Poison centers in the United States have been seemingly flooded with calls about synthetic marijuana in 2015, reporting 3,572 calls so far this year, up 229 percent from last year. According to a recent Center for Disease report, the volume of calls related to the fake pot rose 330 percent from 349 in January 2015 to over 1,50 in April this year. Even more worrisome, 15 synthetic-pot related deaths have been reported in 2015.
June 24, 2015
Think the only danger you have while on a computer involves your computer? Think again. Frequency researchers are calling for the Federal Communications Commission to start writing safety regulations for millimeter-wave (mmWave) wireless technology to be prepared when manufacturers start using the high-frequency radio waves for devices.
June 25, 2015
With the future of their professional team in question, many fans are sharing their concerns and one upset Arizona Coyotes fan upset with her mayor for terminating the team’s lease agreement took out her frustration by Tasing the official for charity.
Researchers in Finland confirmed a suspected link between the brain and lymphatic system using new imaging technology to answer the question of brain fluid draining into the lymph system without a direct link between the two.
The research team said the discovery could be significant for the way brain diseases and disorders are handled.
June 29, 2015
Some 60 percent of groundwater in India has a notable saltiness, not ideal for drinking. Though not unhealthy, the water can corrode pots and pans in addition to putting a pucker on the faces of unsuspecting drinkers.
June 30, 2015
Recent research has shown that glowing screens are a plague on healthsleep patterns, but a new study shows the problem is much broader, Simply put, electricity is the enemy of a good night’s rest.
July 1, 2015
Last year, Thomas Piketty’s 700-page tome Capital in the Twenty-First Century made it to the top of the Amazon best-seller list, becoming so popular that the site temporary ran out of books. Piketty was rewarded for each sale. But if he had waited an extra year to publish, he might be out of luck: Amazon is rolling out a new sort of author compensation model, where authors are compensated for each page read.
July 2, 2015
Animal and plant species are disappearing at alarming rates, scientists say — faster than at any time since the disappearance of the dinosaurs. According to Stanford researcher Paul Ehrlich, a new mass extinction event has arrived on planet Earth, and in the balance is humanity itself.
July 3, 2015

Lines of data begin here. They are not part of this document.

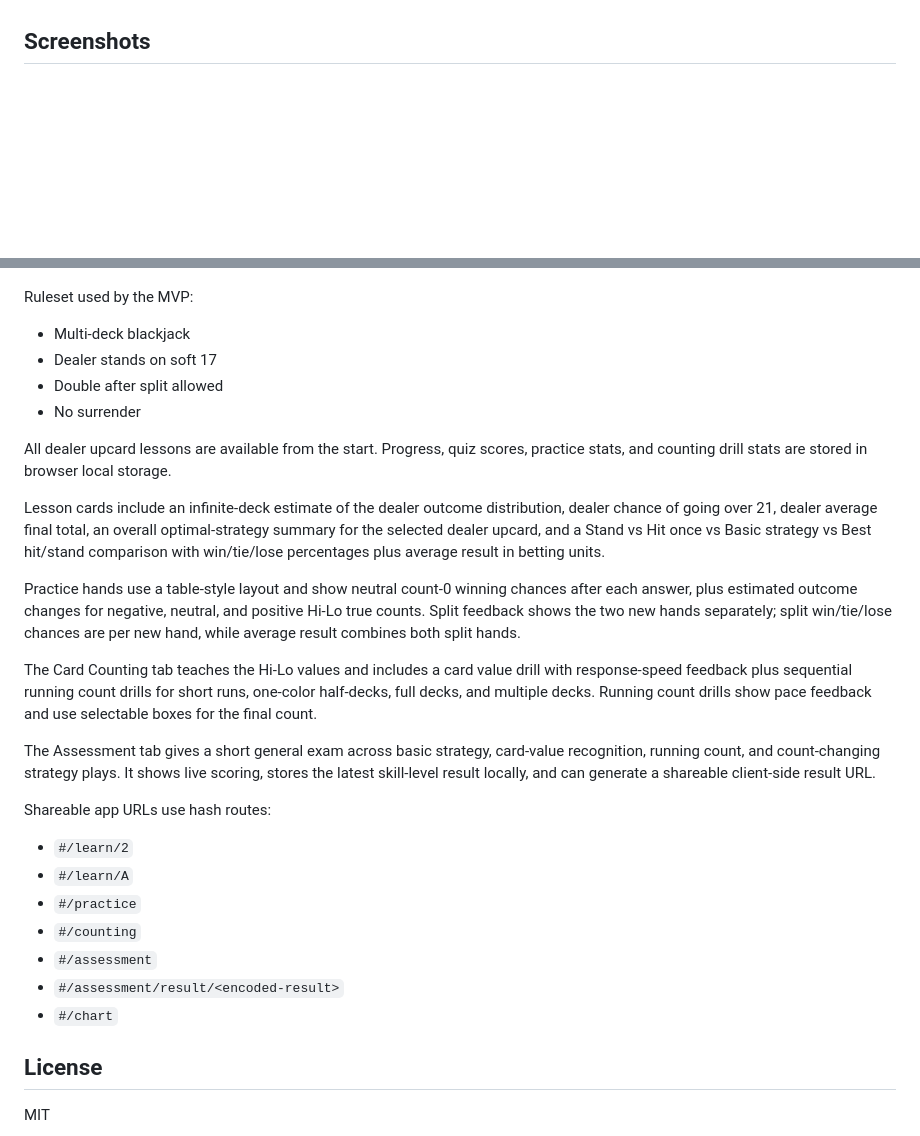
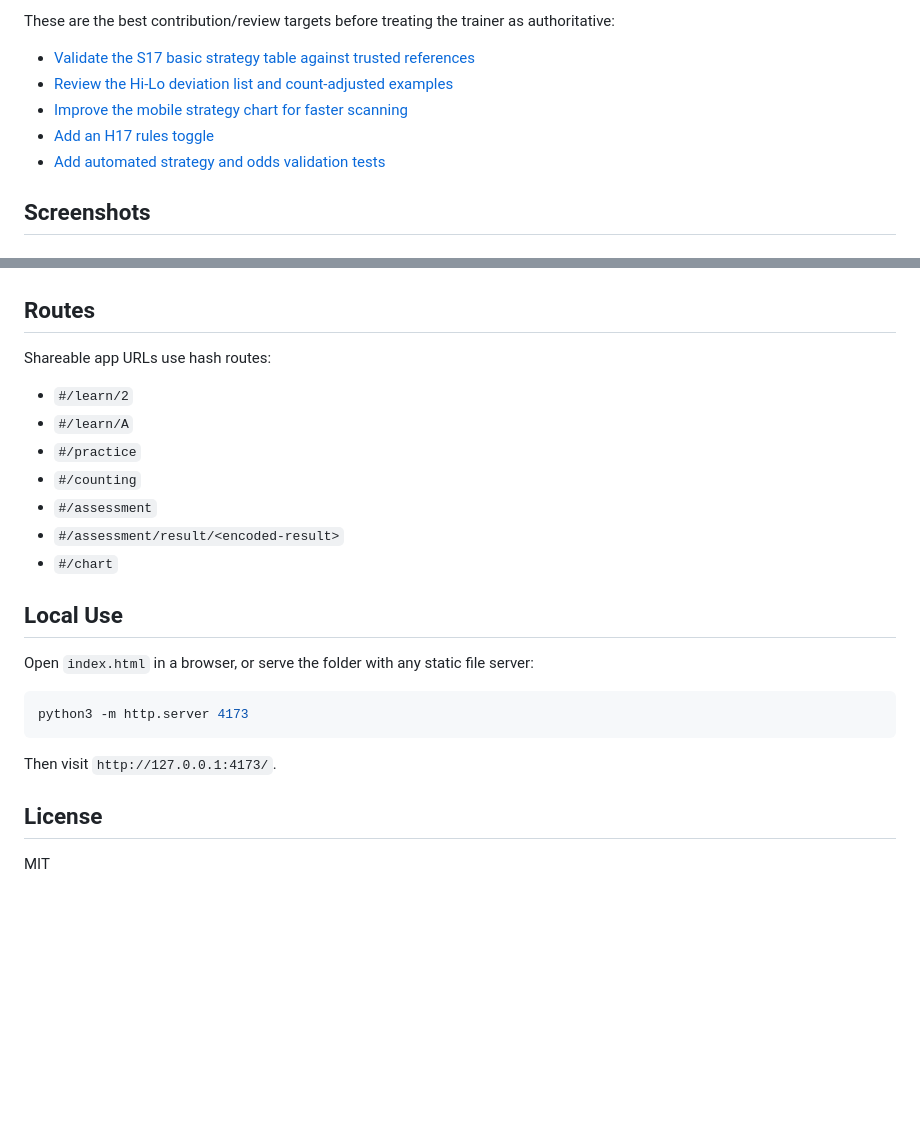
Before and after one commit to otcan/learn_bj, a Markdown page: README.md, 2 parts joined by grey strips. GitHub-like rendering; blank space fills up the shorter version.

Commit message:
Prepare repo for public feedback

````diff
--- a/README.md
+++ b/README.md
@@ -10,3 +71,10 @@ For local use, open `index.html` in a browser, or serve the folder with any stat
+These are the best contribution/review targets before treating the trainer as authoritative:
+
+- [Validate the S17 basic strategy table against trusted references](https://github.com/otcan/learn_bj/issues/3)
+- [Review the Hi-Lo deviation list and count-adjusted examples](https://github.com/otcan/learn_bj/issues/4)
+- [Improve the mobile strategy chart for faster scanning](https://github.com/otcan/learn_bj/issues/2)
+- [Add an H17 rules toggle](https://github.com/otcan/learn_bj/issues/1)
+- [Add automated strategy and odds validation tests](https://github.com/otcan/learn_bj/issues/5)
 
 ## Screenshots
 
@@ -22,22 +90,7 @@ For local use, open `index.html` in a browser, or serve the folder with any stat
 
 ![Combined strategy chart](screenshots/strategy-chart.png)
 
-Ruleset used by the MVP:
-
-- Multi-deck blackjack
-- Dealer stands on soft 17
-- Double after split allowed
-- No surrender
-
-All dealer upcard lessons are available from the start. Progress, quiz scores, practice stats, and counting drill stats are stored in browser local storage.
-
-Lesson cards include an infinite-deck estimate of the dealer outcome distribution, dealer chance of going over 21, dealer average final total, an overall optimal-strategy summary for the selected dealer upcard, and a Stand vs Hit once vs Basic strategy vs Best hit/stand comparison with win/tie/lose percentages plus average result in betting units.
-
-Practice hands use a table-style layout and show neutral count-0 winning chances after each answer, plus estimated outcome changes for negative, neutral, and positive Hi-Lo true counts. Split feedback shows the two new hands separately; split win/tie/lose chances are per new hand, while average result combines both split hands.
-
-The Card Counting tab teaches the Hi-Lo values and includes a card value drill with response-speed feedback plus sequential running count drills for short runs, one-color half-decks, full decks, and multiple decks. Running count drills show pace feedback and use selectable boxes for the final count.
-
-The Assessment tab gives a short general exam across basic strategy, card-value recognition, running count, and count-changing strategy plays. It shows live scoring, stores the latest skill-level result locally, and can generate a shareable client-side result URL.
+## Routes
 
 Shareable app URLs use hash routes:
 
@@ -49,6 +102,16 @@ Shareable app URLs use hash routes:
 - `#/assessment/result/<encoded-result>`
 - `#/chart`
 
+## Local Use
+
+Open `index.html` in a browser, or serve the folder with any static file server:
+
+```bash
+python3 -m http.server 4173
+```
+
+Then visit `http://127.0.0.1:4173/`.
+
 ## License
 
 MIT
````
Also changed, not shown: other parts of README.md (+65 -4 lines), POSTING.md (added, +76 -0 lines), social-preview.png (added), 2 other files.
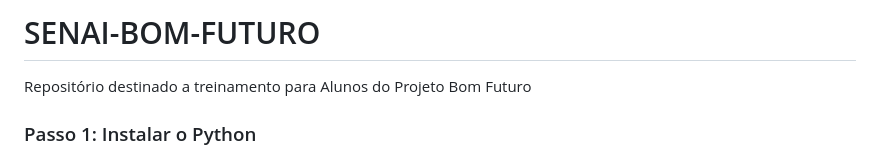
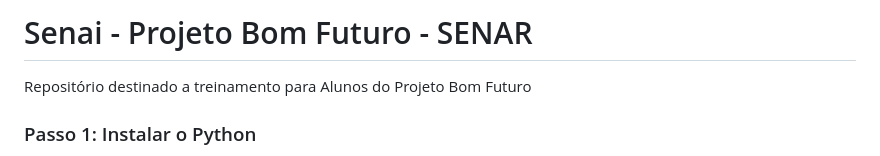
Before and after one commit to ezequiasue/Senai-Bom-Futuro, a Markdown page: README.md, the part around the change. Drawn GitHub-style.

```diff
--- a/README.md
+++ b/README.md
@@ -1,4 +1,4 @@
-# SENAI-BOM-FUTURO
+# Senai - Projeto Bom Futuro - SENAR
 Repositório destinado a treinamento para Alunos do Projeto Bom Futuro
 
 
```
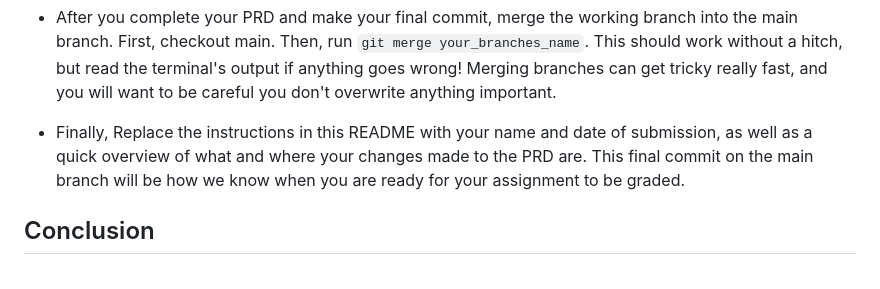
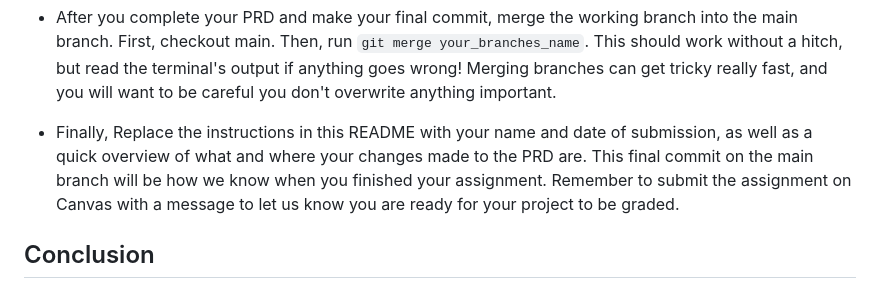
Before and after one commit to western-wyoming-software-development/mockup-project, a Markdown page: README.md, the part around the change printed below. Drawn GitHub-style.

```diff
--- a/README.md
+++ b/README.md
@@ -17,7 +17,7 @@ This project is brought to you in collaboration with <a href=https://www.glueops
 
 - After you complete your PRD and make your final commit, merge the working branch into the main branch. First, checkout main. Then, run `git merge your_branches_name`. This should work without a hitch, but read the terminal's output if anything goes wrong! Merging branches can get tricky really fast, and you will want to be careful you don't overwrite anything important.
 
-- Finally, Replace the instructions in this README with your name and date of submission, as well as a quick overview of what and where your changes made to the PRD are. This final commit on the main branch will be how we know when you are ready for your assignment to be graded.
+- Finally, Replace the instructions in this README with your name and date of submission, as well as a quick overview of what and where your changes made to the PRD are. This final commit on the main branch will be how we know when you finished your assignment. Remember to submit the assignment on Canvas with a message to let us know you are ready for your project to be graded.
 
 ## Conclusion
 <img style="width:255px;height:255px;" src="https://www.glueops.dev/wp-content/uploads/2024/01/GlueOps-Logo-Icon-Thicker-FonTrimt-scaled.webp" alt="glueops logo">
```
Also changed, not shown: other parts of README.md (+1 -1 lines).
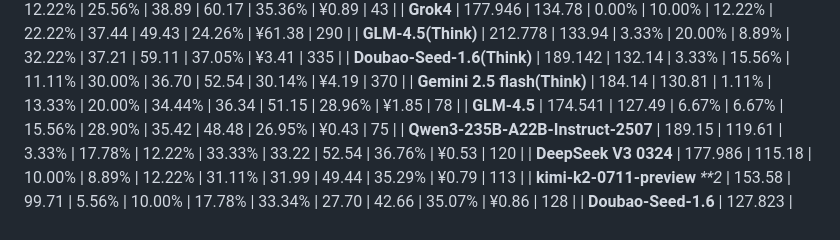
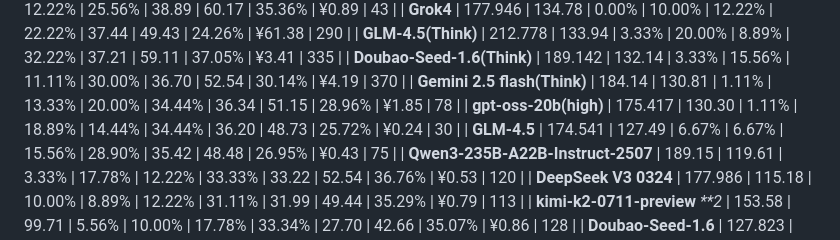
Before and after one commit to llm2014/llm_benchmark, a Markdown page: code/README.md, the part around the change. Drawn GitHub-style.

Commit message:
Added gpt-oss-20b code

```diff
--- a/code/README.md
+++ b/code/README.md
@@ -54,6 +54,7 @@
 | **GLM-4.5(Think)**                | 212.778  | 133.94   | 3.33%    | 20.00%   | 8.89%   | 32.22%  | 37.21    | 59.11    | 37.05%   | ¥3.41     | 335         |
 | **Doubao-Seed-1.6(Think)**        | 189.142  | 132.14   | 3.33%    | 15.56%   | 11.11%  | 30.00%  | 36.70    | 52.54    | 30.14%   | ¥4.19     | 370         |
 | **Gemini 2.5 flash(Think)**       | 184.14   | 130.81   | 1.11%    | 13.33%   | 20.00%  | 34.44%  | 36.34    | 51.15    | 28.96%   | ¥1.85     | 78          |
+| **gpt-oss-20b(high)**             | 175.417 | 130.30 | 1.11% | 18.89% | 14.44% | 34.44% | 36.20 | 48.73 | 25.72% | ¥0.24 | 30 |
 | **GLM-4.5**                       | 174.541  | 127.49   | 6.67%    | 6.67%    | 15.56%  | 28.90%  | 35.42    | 48.48    | 26.95%   | ¥0.43     | 75          |
 | **Qwen3-235B-A22B-Instruct-2507** | 189.15   | 119.61   | 3.33%    | 17.78%   | 12.22%  | 33.33%  | 33.22    | 52.54    | 36.76%   | ¥0.53     | 120         |
 | **DeepSeek V3 0324**              | 177.986  | 115.18   | 10.00%   | 8.89%    | 12.22%  | 31.11%  | 31.99    | 49.44    | 35.29%   | ¥0.79     | 113         |
```
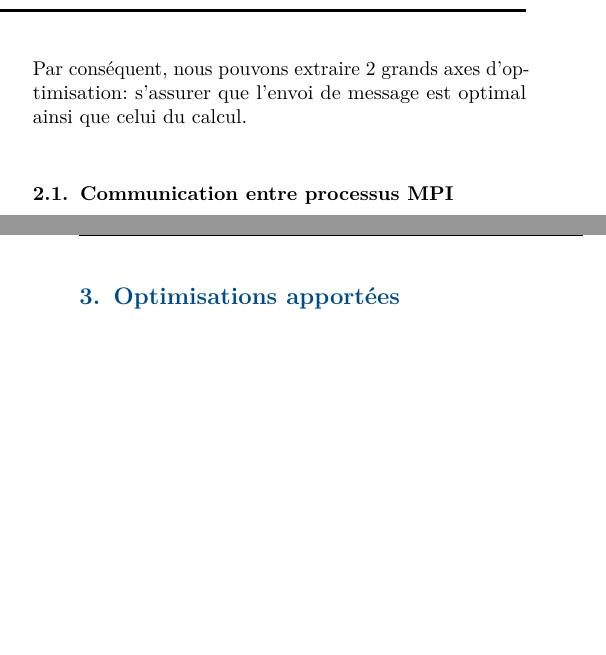
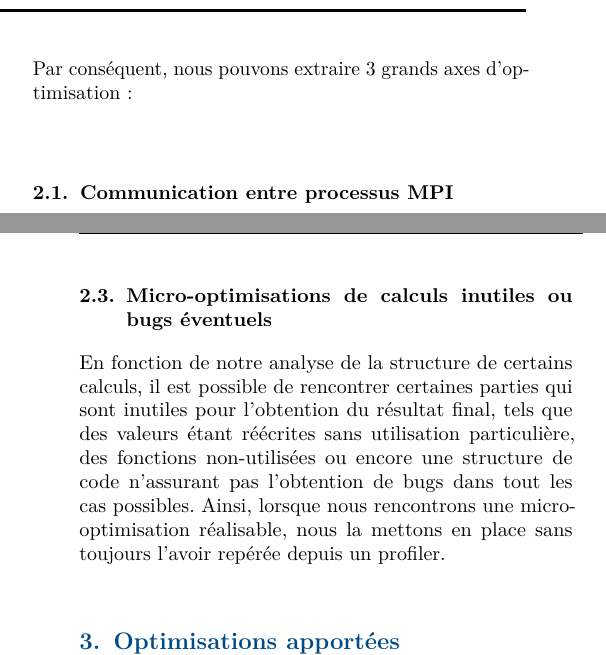
Before and after one commit to nolwen-dolleans/Von-Karman-lbm-simulator, a LaTeX document (report/Untitled.tex, which reads report/analyse.tex): two parts of the columns of pages 1 and 2 of 5, joined at a grey line, cut so that both start at the same text, the shorter picture padded with empty space. Compiled offline with pdfLaTeX.

Commit message:
Presentation des axes d'optimisation
restructuration du plan des types d'optimisations possible

```diff
--- a/report/analyse.tex
+++ b/report/analyse.tex
@@ -7,10 +7,13 @@ Le code originale se structure comme suit:
 	\item Envoi des cellules fantômes.
 	\item ...
 \end{enumerate}
-Par conséquent, nous pouvons extraire 2 grands axes d'optimisation: s'assurer que l'envoi de message est optimal ainsi que celui du calcul.
+Par conséquent, nous pouvons extraire 3 grands axes d'optimisation :
 
 \subsection{Communication entre processus MPI}
 Dans cette section, nous allons travailler sur plusieurs axes. Le premier sera sur la communication en elle même. En effet, nous allons chercher à privilégier les communications non bloquantes quand c'est possible, s'assurer que le maillage et la répartition des tâches sont optimales en les comparant avec l'état de l'art pour ce genre de problème, comparer s'il est plus judicieux de faire des communications collectives ou de point à point, limiter les synchronisations entre processus pour des calculs plus fluides.
 
 \subsection{Accès mémoire et optimisations de caches}
 Les calculs étant juste pour cette première version du simulateur, notre objectif dans cette section va être de se concentrer sur la manière dont les calculs sont réalisés. Ainsi, nous chercherons à optimiser la localité mémoire (spatiale et temporelle); à s'assurer que l'allocation mémoire et la déclaration de variables soient pertinentes et à vérifier d'éventuels effets NUMA.
+
+\subsection{Micro-optimisations de calculs inutiles ou bugs éventuels}
+En fonction de notre analyse de la structure de certains calculs, il est possible de rencontrer certaines parties qui sont inutiles pour l'obtention du résultat final, tels que des valeurs étant réécrites sans utilisation particulière, des fonctions non-utilisées ou encore une structure de code n'assurant pas l'obtention de bugs dans tout les cas possibles. Ainsi, lorsque nous rencontrons une micro-optimisation réalisable, nous la mettons en place sans toujours l'avoir repérée depuis un profiler.
```
Also changed, not shown: report/analyse.tex (2 more changed lines).
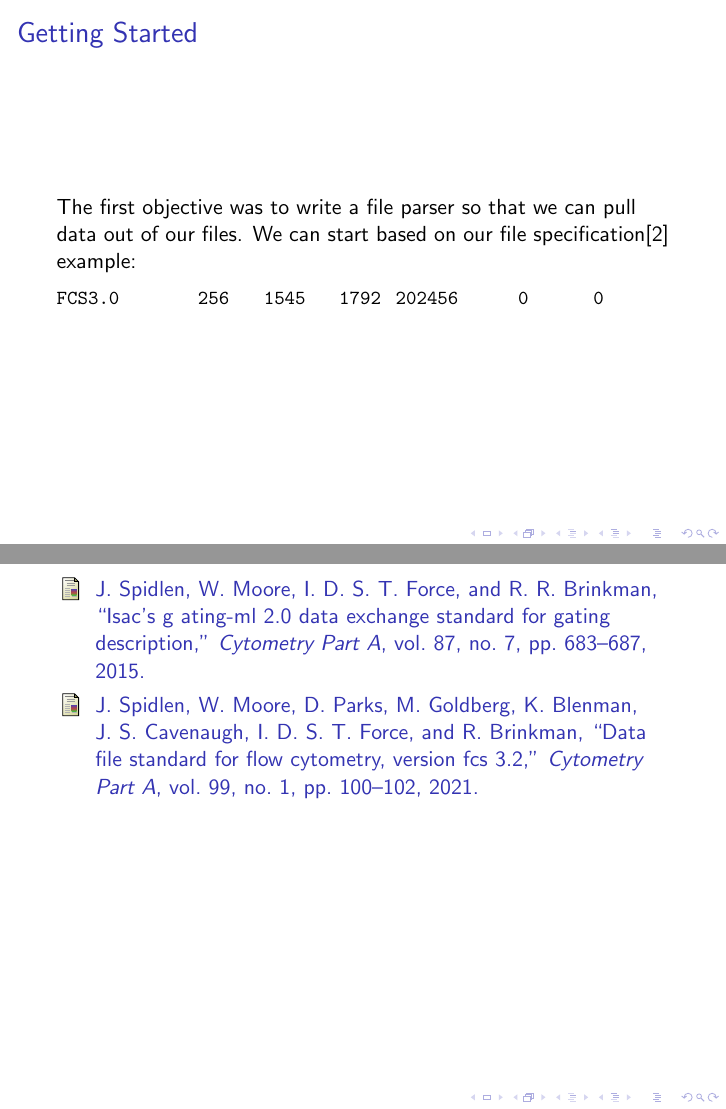
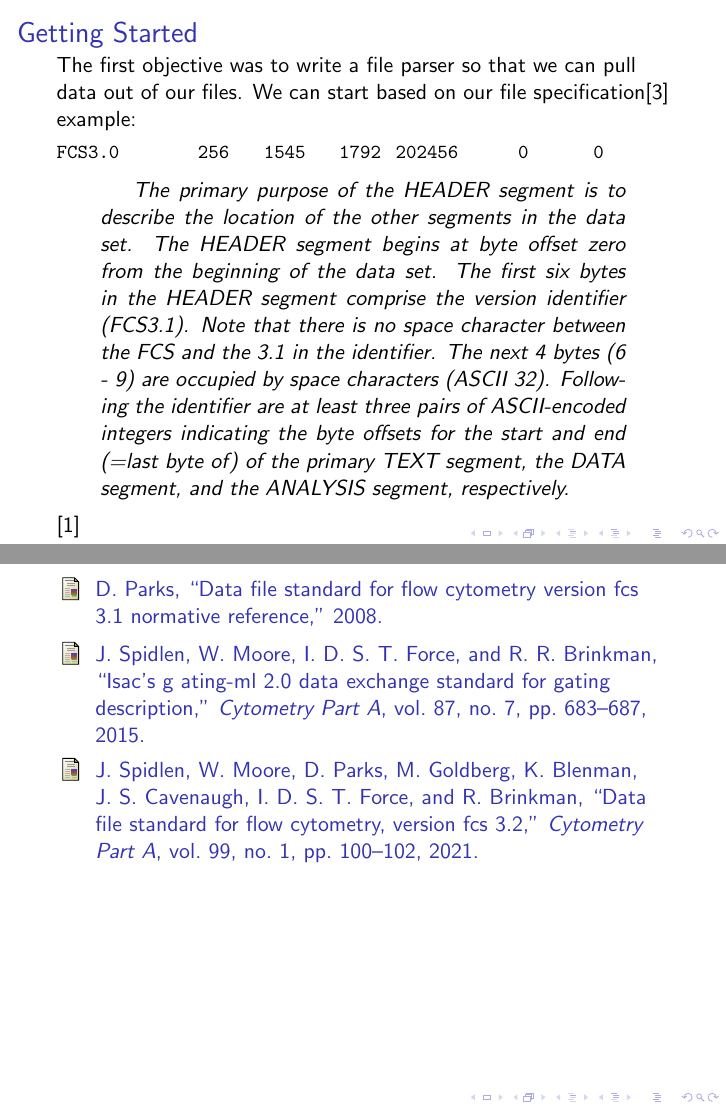
Before and after one commit to Jones-Medical-Biology/fcsreader, LaTeX slides (talk/main.tex, which reads talk/bibliography.bib): pages 5 and 7 of 7, joined at a grey line. Compiled offline with pdfLaTeX.

Commit message:
added fcs 3.1 citation and quote

```diff
--- a/talk/bibliography.bib
+++ b/talk/bibliography.bib
@@ -1,3 +1,10 @@
+@article{parks2008data,
+  title={Data File Standard for Flow Cytometry Version FCS 3.1 Normative Reference},
+  author={Parks, David},
+  year={2008},
+  publisher={Citeseer}
+}
+
 @article{spidlen2021data,
   title={Data file standard for flow cytometry, version FCS 3.2},
   author={Spidlen, Josef and Moore, Wayne and Parks, David and Goldberg, Michael and Blenman, Kim and Cavenaugh, James S and ISAC Data Standards Task Force and Brinkman, Ryan},
--- a/talk/main.tex
+++ b/talk/main.tex
@@ -55,6 +55,19 @@ recompute(gs)
 \begin{lstlisting}
 FCS3.0         256    1545    1792  202456       0       0
 \end{lstlisting}
+\begin{quotation}
+  The primary purpose of the HEADER segment is to describe the location
+of the other segments in the data set. The HEADER segment begins at
+byte offset zero from the beginning of the data set.  The first six
+bytes in the HEADER segment comprise the version identifier
+(FCS3.1). Note that there is no space character between the FCS and
+the 3.1 in the identifier. The next 4 bytes (6 - 9) are occupied by
+space characters (ASCII 32). Following the identifier are at least
+three pairs of ASCII-encoded integers indicating the byte offsets for
+the start and end (=last byte of) of the primary TEXT segment, the
+DATA segment, and the ANALYSIS segment, respectively.
+\end{quotation}
+\cite{parks2008data}
 \end{frame}
 
 \begin{frame}[fragile]
```
Also changed, not shown: talk/main.tex (2 more changed lines).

The brains of people with social phobias and social anxiety disorders are receiving too much serotonin, according to a new study, reversing the previous assumption that they were receiving too little of the neurotransmitter.